▶ **Activity**
Filter the records below for the word "README". Keep each line that has it.

Detected change data
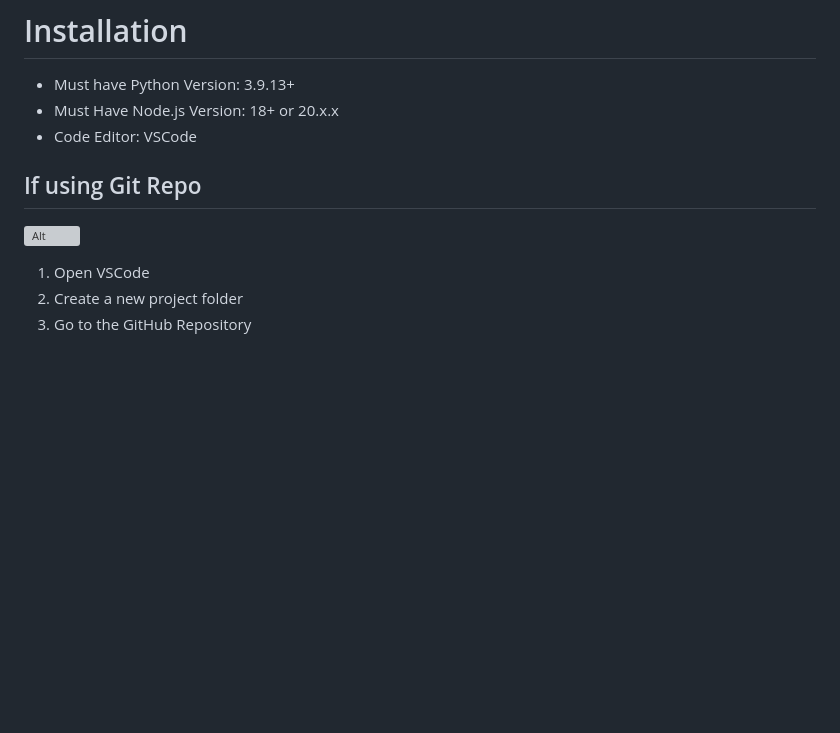
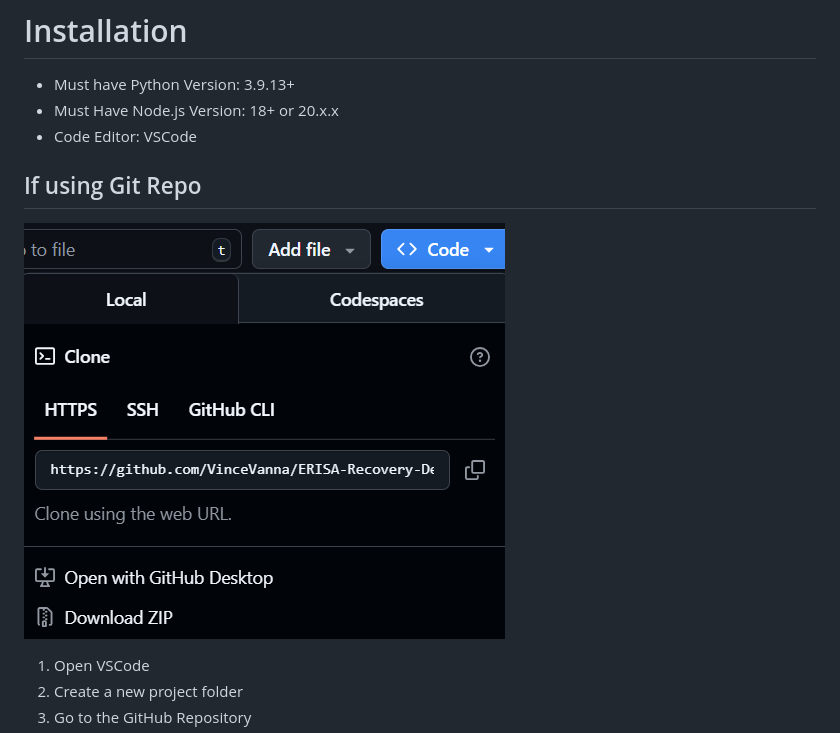
Before and after one commit to VinceVanna/ERISA-Recovery-Dev-Challenge-2025, a Markdown page: README.md, the part around the change. Drawn GitHub-style; blank space fills up the shorter version; grey boxes are pictures that could not be loaded.

```diff
--- a/README.md
+++ b/README.md
@@ -14,7 +14,7 @@
   * Must Have Node.js Version: 18+ or 20.x.x
   * Code Editor: VSCode
   ## If using Git Repo
-   ![Alt](Clone_Repo.png)
+   ![Alt](images/Clone_Repo.png)
    1. Open VSCode
    2. Create a new project folder
    3. Go to the GitHub Repository
```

▶ **Written answer**
Before and after one commit to VinceVanna/ERISA-Recovery-Dev-Challenge-2025, a Markdown page: README.md, the part around the change. Drawn GitHub-style; blank space fills up the shorter version; grey boxes are pictures that could not be loaded.
--- a/README.md
+++ b/README.md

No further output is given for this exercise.